Tag Archives: 33 Acres

Landing Page Is Live

The process of getting all your customer facing material complete is full of ups and downs, set-backs and great moments.  For some reason, we always seem to be behind everyone else in getting this stuff complete!  If you have followed this blog, you know that things like our name, our logo and our packaging are works in progress.  Some days it feels like we will never get all the the items completed in time for launch which is now less than 5 months away.  Yikes!

This week we crossed of one small piece of our brand off the list:  Our Landing Page.  It was completed over the course of about 12 weeks, and while it is pretty simple, the process was full of change and tough decisions.  In the end, we are super happy with what we ended up having.  If you want to view our landing page, click on this link to be redirected.

Key learnings from landing page development, and web development for that matter:
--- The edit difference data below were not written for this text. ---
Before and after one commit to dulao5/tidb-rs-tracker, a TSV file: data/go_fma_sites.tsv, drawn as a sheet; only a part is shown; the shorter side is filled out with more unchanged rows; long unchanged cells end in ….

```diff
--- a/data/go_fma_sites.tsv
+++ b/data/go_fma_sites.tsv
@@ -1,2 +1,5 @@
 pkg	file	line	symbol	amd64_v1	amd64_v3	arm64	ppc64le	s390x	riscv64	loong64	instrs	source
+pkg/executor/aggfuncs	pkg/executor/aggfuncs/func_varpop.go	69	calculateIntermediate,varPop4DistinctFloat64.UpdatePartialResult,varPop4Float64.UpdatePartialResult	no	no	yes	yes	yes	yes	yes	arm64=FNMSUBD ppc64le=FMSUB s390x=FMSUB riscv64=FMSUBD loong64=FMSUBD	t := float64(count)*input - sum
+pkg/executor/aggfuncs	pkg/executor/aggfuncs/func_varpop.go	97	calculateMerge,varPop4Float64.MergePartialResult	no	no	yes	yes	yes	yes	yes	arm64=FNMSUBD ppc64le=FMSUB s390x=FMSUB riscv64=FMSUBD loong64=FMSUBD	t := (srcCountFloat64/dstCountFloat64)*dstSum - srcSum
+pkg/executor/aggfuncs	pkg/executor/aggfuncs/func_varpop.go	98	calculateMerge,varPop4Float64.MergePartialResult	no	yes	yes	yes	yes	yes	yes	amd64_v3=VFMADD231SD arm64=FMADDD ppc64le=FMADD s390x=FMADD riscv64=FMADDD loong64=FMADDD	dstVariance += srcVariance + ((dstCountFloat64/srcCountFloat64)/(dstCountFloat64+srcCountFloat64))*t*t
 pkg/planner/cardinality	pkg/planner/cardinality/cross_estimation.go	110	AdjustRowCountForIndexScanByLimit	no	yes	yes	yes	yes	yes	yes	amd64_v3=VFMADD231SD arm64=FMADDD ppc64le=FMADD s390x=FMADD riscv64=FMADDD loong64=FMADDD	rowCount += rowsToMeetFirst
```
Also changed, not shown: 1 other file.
  1. Start on this sooner rather than later:  Don’t wait as long as we did.  Consumers want to connect with you, so make sure you allow them the opportunity to do that.
  2. Expect 12 weeks start to finish:  If you are anything like us, there will be changes, u-turns, miscommunication, and a few other things that I can’t even mention.  All this makes a rather simple task a lot more of a grind.
  3. Prepare a brand guide:  This is a key step in the process to getting your brand ideal and message known to yourself, and then to others who are going to work with you.  Don’t leave it to a 30 minute meeting to let a web developer get a feel for your brand.  There has to be something concrete they can sit and read, minimizing the margin for error.
  4. It takes a while to see progress:  It feels like trying to get out of bed some mornings.  There are a couple false alarms, there is snooze involved, a little confusion, and a lot of light steps to get going.  Sometimes, after getting going, you just head back to bed and let it go for a little.  Building a website is a LOT like this.
  5. Stay connected with those helping:  No doubt about it, the more leash you give someone, the more likely they are to go down the wrong path and end up at a place that doesn’t mesh with you and your brand plan.  So have regular meetings and ask to see enough information to be kept abreast of things.
  6. Get detailed scope of work:  When you first sit down to finalize an agreement with a developer lets say, you will agree to a scope of work for your project.  If you want to add something down the road that is not in this scope of work, you are going to pay out of pocket.  As such, either agree to a rate for extra work, or budget in 10% of the total hours for misc work.
  7. Speak up: If you don’t say what you do and don’t like, you will not end up with a finished product that matches what you thought you would have.
  8. Balance:  Not sure what else to put as a heading here.  Sometimes you need to let someone else decide what is best for your brand, which goes against your taste or preference.  Others you need to get that person to change direction, against what they like.  It is a balance and one with no prescribed way of moving forward.  Just hope that you, or those you surround yourself with, have enough similarity and differences in opinion for a healthy relationship.
  9. Build from Scratch or use a wordpress:  Thats right, you will need to decide whether your website is built from scratch or uses wordpress as the foundation.  One costs more, but gives you a very custom website, and the other is much less expensive.
  10. Do something unique:  For us, in addition to writing this blog about starting our brewery, we added a webcam to our website, so people who are interested can view what is going on during construction without having to be there.  Just having another website with the usual information is not enough in my opinion.  Craft beer is booming, which is a great thing in so many ways, but also means you need to stand out a little bit.
  11. Brand Continuity:  Make sure that your website reflects who you are, the beer you are going to make, the brewery you are going to build, and what you think you should represent.  If you get away from this, you will end up at a place that is entirely what you don’t want.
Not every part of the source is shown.